Reviewed for TheBluFile.com by Dustin Putman(Release Date: May 17, 2016)
The playfulness of youth collides with the lurking dangers of the outside world in vintage B-movie horror king William Castle's (1959's "House on Haunted Hill," 1960's "13 Ghosts") "I Saw What You Did." Based on the novel "Out of the Dark" by Ursula Curtiss (adapted for the screen by William P. McGivern), the film opens like a happy-go-lucky teen comedy (think "Bye Bye Birdie" meets "The Parent Trap") and then edges toward the macabre darkness of Castle's usual oeuvre. When Libby Mannering (Andi Garrett) invites school friend Kit (Sarah Lane) over to her idyllic country house for dinner while she babysits little sister Tess (Sharyl Locke), their thought-harmless game of prank calling random people eventually gets them into hot water. "I saw what you did, and I know who you are," Libby jokingly tells the latest recipient of her game, Steve Marak (John Ireland). Unlucky for her, Steve has just murdered his wife and is now determined to track down and silence whoever is on the other end of the line.
Released theatrically in 1965, "I Saw What You Did" can be viewed in the twenty-first century as a quaint, even naïve, suspenser. Despite being a product of its time (*69 definitely did not exist 50-plus years ago) and in spite of a just-plain-goofy final scene, the film is both charming and tense. If the minimalist story is somewhat padded even at 82 minutes, director William Castle knows how to tighten the screws as Libby's predicament heightens. Andi Garrett and Sarah Lane are an appealing team as friends Libby and Kit, while Joan Crawford (who receives top billing) is very funny as Steve's overbearing neighbor Amy Nelson, who doesn't waste a second before pouncing on him and planning their future after his wife is out of the picture. The atmospheric black-and-white photography from Joseph Biroc (who, coincidentally, shot 1963's aforementioned "Bye Bye Birdie") is a character unto itself, capturing Libby's attractive secluded home and property with threatening claustrophobia. Clever, engrossing and, yes, a little bit creepy, "I Saw What You Did" plays like an early urban legend in the making.

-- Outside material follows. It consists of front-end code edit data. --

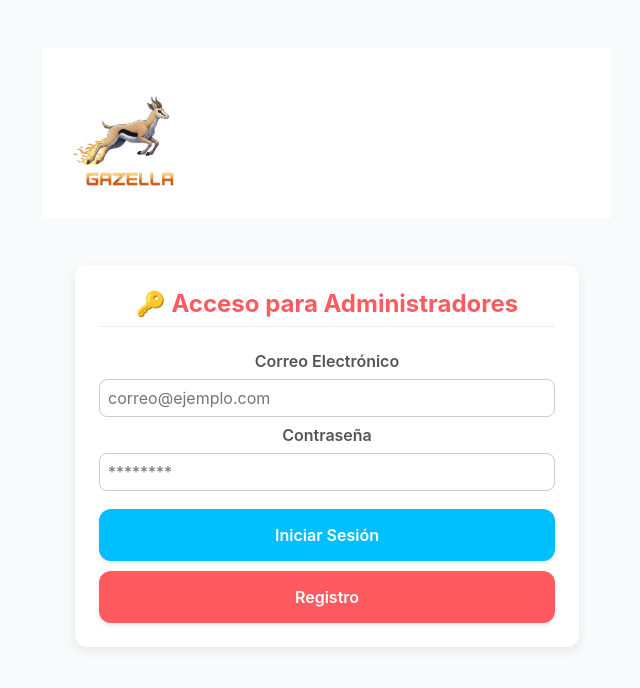
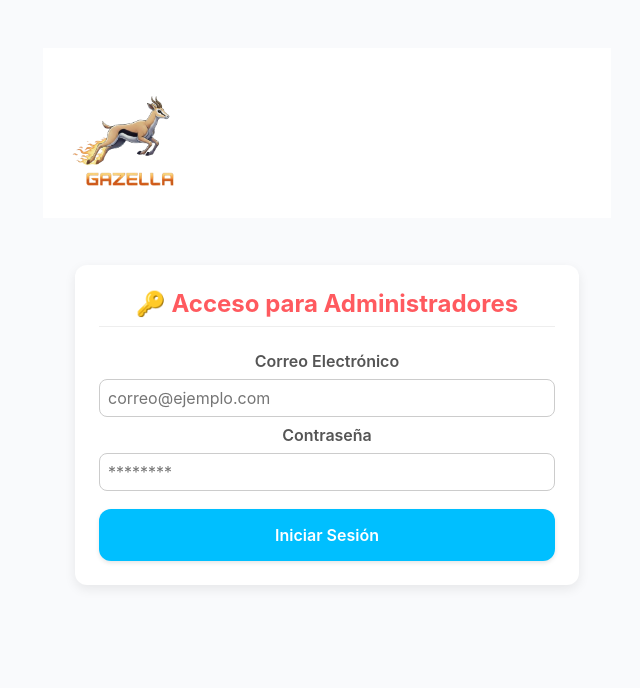
Before and after one commit to RGonzalezRebolledo/deliveryadmin, a React (Vite) app in the folder front/: page /public/login in a window 1280 px wide. Shown: the top 688 px of the page, without its empty margins (313-953 px from the left). Built offline with nearby package versions, Linux system fonts and the light colour scheme; no server answers.

Commit message:
cambios en el login

```diff
--- a/front/src/main.jsx
+++ b/front/src/main.jsx
@@ -60,7 +60,7 @@ const router = createBrowserRouter([
       // GRUPO DE RUTAS PROTEGIDAS PARA CLIENTES (Rol: 'cliente')
       // ------------------------------------------------------------------
       {
-        element: <ProtectedRoute allowedRoles={['cliente']} />,
+        element: <ProtectedRoute allowedRoles={['administrador']} />,
         children: [
         ]
       },
@@ -69,7 +69,7 @@ const router = createBrowserRouter([
       // GRUPO DE RUTAS PROTEGIDAS PARA CONDUCTORES (Rol: 'conductor' o 'delivery')
       // ------------------------------------------------------------------
       {
-        element: <ProtectedRoute allowedRoles={['repartidor']} />,
+        element: <ProtectedRoute allowedRoles={['supervisor']} />,
         children: [
 
           // Añade más rutas de conductor aquí
--- a/front/src/pages/public/Login.jsx
+++ b/front/src/pages/public/Login.jsx
@@ -60,10 +60,10 @@ function Login() {
     }
   };
 
-  const handleRegister = () => {
-    // navigate('/Register');
-    navigate('/Register', { state: { role: role } });
-  };
+  // const handleRegister = () => {
+  //   // navigate('/Register');
+  //   navigate('/Register', { state: { role: role } });
+  // };
 
   return (
     <div className="order-form">
@@ -97,9 +97,9 @@ function Login() {
           Iniciar Sesión
         </button>
       </form>
-      <button className="btn-client" onClick={handleRegister}>
+      {/* <button className="btn-client" onClick={handleRegister}>
         Registro
-      </button>
+      </button> */}
     </div>
   );
 }
```
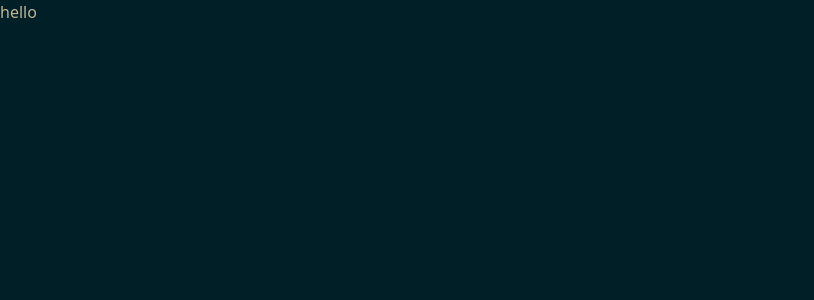
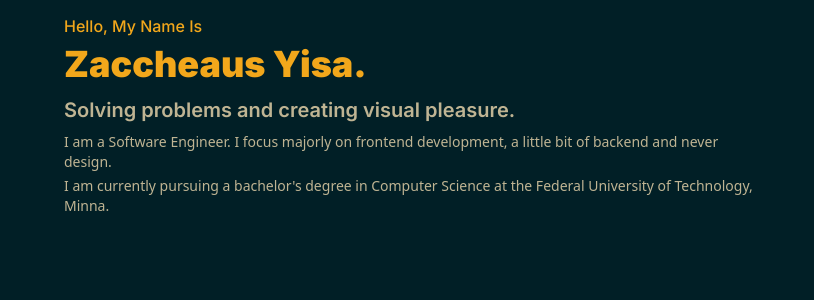
Before and after one commit to Ndace-hash/Talk-With-Zach, a Vue app: page / in a window 1280 px wide. Shown: the top 300 px of the page, without its empty margins (0-814 px from the left). Built offline with nearby package versions, Linux system fonts and the light colour scheme; a web font is replaced by a local one.

Commit message:
feat: Hero section

```diff
--- a/src/App.vue
+++ b/src/App.vue
@@ -1,7 +1,9 @@
-<script setup></script>
+<script setup>
+import AppHero from "./components/AppHero.vue";
+</script>
 
 <template>
-  <div>hello</div>
+  <div>
+    <AppHero />
+  </div>
 </template>
-
-<style scoped></style>
--- /dev/null
+++ b/src/components/AppHero.vue
@@ -0,0 +1,25 @@
+<template>
+  <section class="mt-4 px-4 md:px-8 lg:px-16 md:container mx-auto">
+    <h1 class="text-base capitalize font-primary leading-5 text-primary mb-3">
+      Hello, My name is<br />
+      <span class="font-primary text-4xl flex font-black mt-2"
+        >Zaccheaus Yisa.</span
+      >
+    </h1>
+
+    <h2 class="font-primary text-xl font-semibold mb-2">
+      Solving problems and creating visual pleasure.
+    </h2>
+
+    <div class="flex flex-col gap-1 md:w-3/5">
+      <p class="text-sm">
+        I am a Software Engineer. I focus majorly on frontend development, a
+        little bit of backend and never design.
+      </p>
+      <p class="text-sm">
+        I am currently pursuing a bachelor's degree in Computer Science at the
+        Federal University of Technology, Minna.
+      </p>
+    </div>
+  </section>
+</template>
```
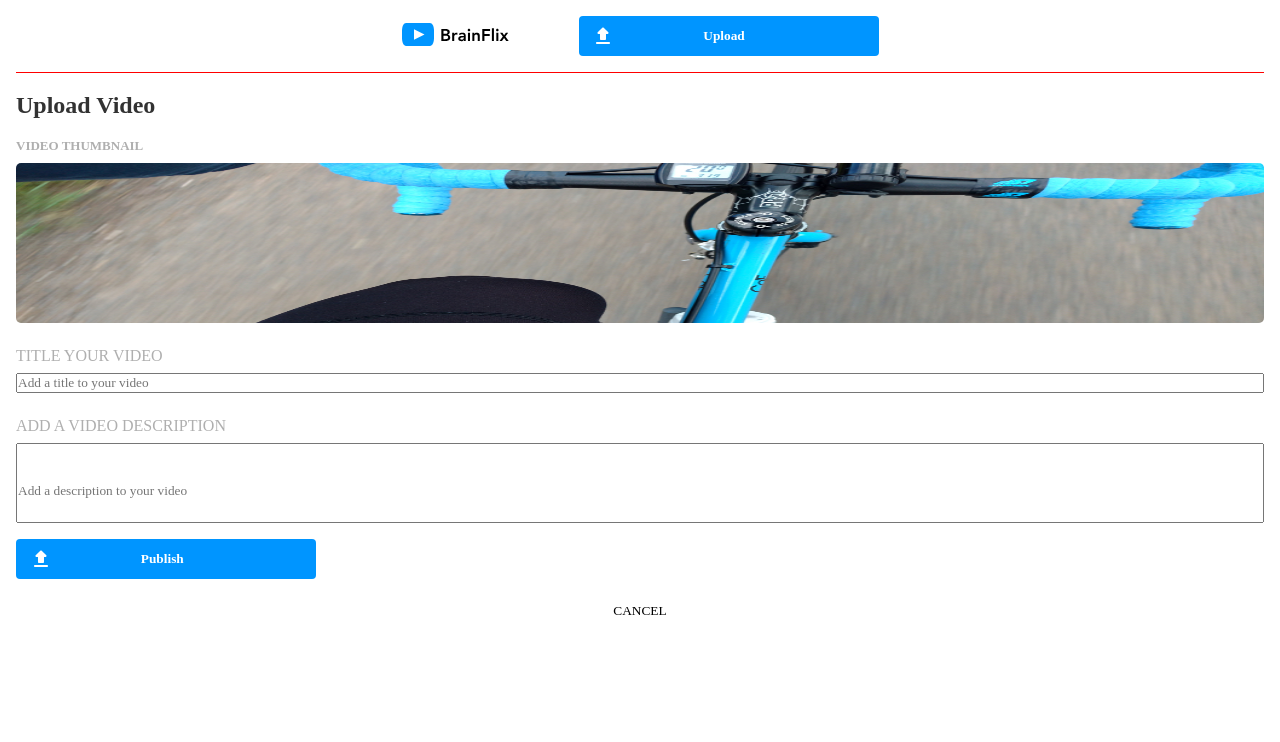
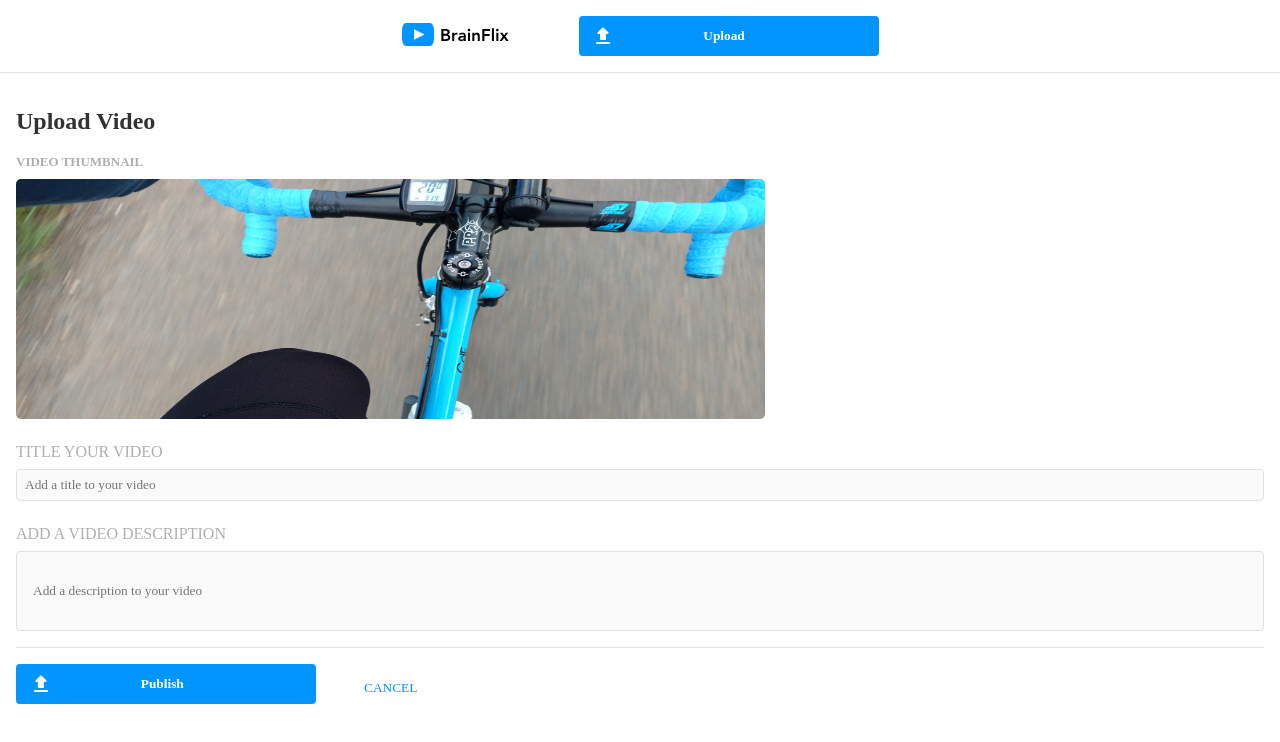
Before and after one commit to tenr/giancarlos-rodriguez-brainflix, a React (Create React App) app: page /upload in a window 1280 px wide. Shown: the top 742 px of the page. Built offline with nearby package versions, Linux system fonts and the light colour scheme; a web font is replaced by a local one.

Commit message:
alert trials

```diff
--- a/package.json
+++ b/package.json
@@ -3,6 +3,9 @@
   "version": "0.1.0",
   "private": true,
   "dependencies": {
+    "@emotion/react": "^11.10.6",
+    "@emotion/styled": "^11.10.6",
+    "@mui/material": "^5.12.0",
     "@testing-library/jest-dom": "^5.16.5",
     "@testing-library/react": "^13.4.0",
     "@testing-library/user-event": "^13.5.0",
@@ -10,11 +13,9 @@
     "react": "^18.2.0",
     "react-dom": "^18.2.0",
     "react-new-window": "^1.0.1",
-    "react-router": "^6.10.0",
     "react-router-dom": "^6.10.0",
     "react-scripts": "5.0.1",
     "sass": "^1.60.0",
-    "sweetalert2-react-content": "^5.0.7",
     "web-vitals": "^2.1.4"
   },
   "scripts": {
--- a/src/pages/Upload/Upload.js
+++ b/src/pages/Upload/Upload.js
@@ -3,8 +3,6 @@ import "../../styles/partials/_globals.scss";
 import "../Upload/Upload.scss";
 import thumbnail from "../../assets/images/Upload-video-preview.jpg";
 import uploadIcon from "../../assets/icons/upload.svg";
-import Swal from "sweetalert2";
-import withReactContent from "sweetalert2-react-content";
 
 function Upload() {
   // attempt to get pop-up
@@ -46,7 +44,7 @@ function Upload() {
             className="upload__description-input"
           />
         </label>
-
+        <div className="upload__btn-wrapper">
           <button className="upload__publish-btn" type="submit">
             <img src={uploadIcon} />
             <span>Publish</span>
@@ -55,6 +53,7 @@ function Upload() {
           <button className="upload__cancel-btn" type="reset">
             CANCEL
           </button>
+        </div>
       </form>
     </section>
   );
--- a/src/pages/Upload/Upload.scss
+++ b/src/pages/Upload/Upload.scss
@@ -4,11 +4,11 @@
 @use "../../styles/partials/variables" as *;
 
 .upload {
-  padding-top: 1rem;
   color: $BrainFlix-Black;
-  margin: 1rem 1rem;
+  padding: 2rem 1rem;
   //add a border bottom to the header to get rid of this red
-  border-top: 1px solid red;
+  border-top: 1px solid $Mercury;
+  margin-top: 1rem;
   &__heading {
     @include m-pageHeader;
     // font-weight: 600; change this weight to get closer tp mock up
@@ -18,6 +18,9 @@
     width: 100%;
     display: flex;
     flex-direction: column;
+    @include tablet-query {
+      align-content: flex-start;
+    }
   }
   &__thumbnail-heading {
     // font-weight: 600; change this weight to get closer tp mock up
@@ -29,6 +32,10 @@
     height: 10rem;
     object-fit: fill;
     border-radius: 0.3125rem;
+    @include tablet-query {
+      width: 60%;
+      height: 15rem;
+    }
   }
   &__form {
     display: flex;
@@ -37,11 +44,21 @@
 
   &__title-input,
   &__description-input {
+    height: 2rem;
     color: $BrainFlix-Black;
+    outline: $Mercury;
+    border: 1px solid $Mercury;
+    background-color: $Alabaster;
+    border-radius: 0.25rem;
+    padding-left: 0.5rem;
   }
   &__description-input {
     height: 5rem;
-    padding-top: 1rem;
+    // padding-top: 1rem;
+  }
+  &__description-input::placeholder {
+    align-self: flex-start;
+    padding-left: 0.5rem;
   }
   &__title-label,
   &__description-label {
@@ -50,6 +67,17 @@
     color: $Silver;
     gap: 0.5rem;
     padding-top: 1.5rem;
+  }
+  &__btn-wrapper {
+    display: flex;
+    flex-direction: column;
+    align-items: center;
+    @include tablet-query {
+      flex-direction: row;
+      gap: 3rem;
+      border-top: 1px solid $Mercury;
+      margin-top: 1rem;
+    }
   }
 
   &__publish-btn {
@@ -76,5 +104,6 @@
     outline: none;
     border: none;
     padding-top: 1.5rem;
+    color: $BrainFlix-Blue;
   }
 }
```
Also changed, not shown: 1 other file (tests, documents, lock files or other folders). Lines whose indentation alone changed are shown as unchanged.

Sporting an all-new HD transfer, "I Saw What You Did" has a pleasing filmic look. The 1080p image is imperfectthere are age-related speckles throughout (though it clears up significantly as it goes) and a couple cigarette-burn flashesbut the increase in finely resolved grain and clarity is notable. Contrast is also solid within its black-and-white photography; the foggy exterior scenes look especially impressive and moody. The 2.0 DTS-HD Master Audio gets the job done, but no one should be expecting a show-stopper. The film was made five decades ago and, as such, this analog track's capabilities are limited. Nevertheless, dialogue is clean and intelligible, while music and sound effects are nicely balanced in the mix.
- Photo Gallery (3:41, HD)
- Theatrical Trailers (2:38, HD)
"I Saw What You Did" is one of William Castle's classier pictures, a beautifully shot, decidedly restrained thriller with a still-relevant cautionary message. Scream Factory's Blu-ray release sports an attractive high-def picture that runs circles around its past VHS and DVD incarnations. For younger tween-aged audiences who haven't yet been exposed to many horror movies, this could be a fitting entry point, as it is spooky and tense but not overly violent or gory. For fans, picking it up is a no-brainer. "I Saw What You Did" dials up a hearty recommendation on Blu-ray.